Her options with the NDA are obviously closed. She cannot appear to be aligning with the ‘communal’ BJP when the bulk of votes which swung results in her favour in Bengal came from the minorities, who after a prolonged and drama filled campaign by Mamata decided to finally forsake the Left. The BJP, however, leaves no opportunity to prod her to leave the UPA hoping that she will turn to it. Ground equations in Bengal roundly belie that hope.
The dynamics of Bengal politics has greatly changed today from what it was a decade back when the NDA was in power in Delhi. Mamata today needs minority votes en masse in order to survive. To add to her woes another UPA ally the Baddruddin Ajmal-led All India United Democratic Front has just opened shop in Bengal and has also begun wooing a section of the minority leadership in the state. Even if Mamata does extend ‘issue-based’ support to the NDA in the future, is the BJP really mentally equipped to suffer her dictates and unpredictability? It holds the ominous record of being marooned in a cup of tea by another unpredictable ally in the past! The memory of Mamata’s past flip flops as an NDA ally surely continues to give it jitters.
Mamata’s options are limited and intertwined. She has to think hard and fast. Political equations are changing rapidly and post the monsoon session, national politics seems to be poised for another swivel. Can she handle it?
As she enters the Central Hall of Parliament, Didi will, no doubt, be preoccupied with these existential thoughts.

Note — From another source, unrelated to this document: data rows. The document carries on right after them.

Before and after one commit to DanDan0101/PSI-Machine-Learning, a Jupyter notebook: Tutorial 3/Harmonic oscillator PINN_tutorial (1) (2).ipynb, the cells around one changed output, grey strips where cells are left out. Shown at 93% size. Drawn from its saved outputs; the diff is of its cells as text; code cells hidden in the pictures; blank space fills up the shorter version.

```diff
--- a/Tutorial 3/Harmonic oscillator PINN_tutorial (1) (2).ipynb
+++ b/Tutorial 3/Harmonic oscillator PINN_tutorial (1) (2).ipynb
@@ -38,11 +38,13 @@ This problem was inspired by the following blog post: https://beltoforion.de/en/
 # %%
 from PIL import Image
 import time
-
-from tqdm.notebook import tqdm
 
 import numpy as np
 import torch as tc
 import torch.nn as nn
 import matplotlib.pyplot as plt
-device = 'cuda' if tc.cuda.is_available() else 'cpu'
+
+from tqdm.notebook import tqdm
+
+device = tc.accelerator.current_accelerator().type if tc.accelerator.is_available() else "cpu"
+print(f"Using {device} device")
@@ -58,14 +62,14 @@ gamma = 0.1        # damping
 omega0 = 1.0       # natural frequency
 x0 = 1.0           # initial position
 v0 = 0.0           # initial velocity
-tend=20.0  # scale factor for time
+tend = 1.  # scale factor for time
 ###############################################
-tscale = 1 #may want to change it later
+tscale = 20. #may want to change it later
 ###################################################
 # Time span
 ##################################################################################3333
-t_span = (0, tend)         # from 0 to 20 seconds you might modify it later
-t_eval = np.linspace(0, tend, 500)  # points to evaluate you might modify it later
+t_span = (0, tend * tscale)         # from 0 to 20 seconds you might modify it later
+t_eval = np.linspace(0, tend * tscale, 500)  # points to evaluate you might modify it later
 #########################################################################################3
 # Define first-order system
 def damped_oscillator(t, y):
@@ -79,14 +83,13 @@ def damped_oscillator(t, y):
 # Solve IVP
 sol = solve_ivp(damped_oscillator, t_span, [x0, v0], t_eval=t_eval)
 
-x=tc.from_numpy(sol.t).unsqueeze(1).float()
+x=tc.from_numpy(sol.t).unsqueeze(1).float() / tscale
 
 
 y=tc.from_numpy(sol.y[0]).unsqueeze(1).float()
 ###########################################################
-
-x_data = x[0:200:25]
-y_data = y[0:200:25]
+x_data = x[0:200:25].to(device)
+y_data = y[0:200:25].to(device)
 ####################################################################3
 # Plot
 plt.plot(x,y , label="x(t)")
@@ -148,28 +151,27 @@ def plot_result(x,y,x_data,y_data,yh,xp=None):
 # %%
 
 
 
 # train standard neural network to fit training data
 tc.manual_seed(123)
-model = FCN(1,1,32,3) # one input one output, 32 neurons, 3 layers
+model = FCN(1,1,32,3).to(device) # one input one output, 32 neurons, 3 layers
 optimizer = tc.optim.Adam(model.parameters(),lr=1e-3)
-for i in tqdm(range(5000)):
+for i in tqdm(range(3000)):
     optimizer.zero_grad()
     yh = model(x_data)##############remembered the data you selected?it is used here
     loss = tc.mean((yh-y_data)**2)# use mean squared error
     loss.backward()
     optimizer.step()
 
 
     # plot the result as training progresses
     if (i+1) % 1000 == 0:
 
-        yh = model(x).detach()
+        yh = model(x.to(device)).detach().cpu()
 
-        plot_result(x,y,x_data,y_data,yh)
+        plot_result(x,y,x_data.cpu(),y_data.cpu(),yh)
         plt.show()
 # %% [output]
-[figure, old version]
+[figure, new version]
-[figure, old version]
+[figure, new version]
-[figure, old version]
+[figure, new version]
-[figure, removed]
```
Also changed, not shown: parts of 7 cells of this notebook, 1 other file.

And while she plots her next political move sitting opposite him, Pranab shall at last savour his first moments of un-reflected glory.
As they say, Joy Bangla!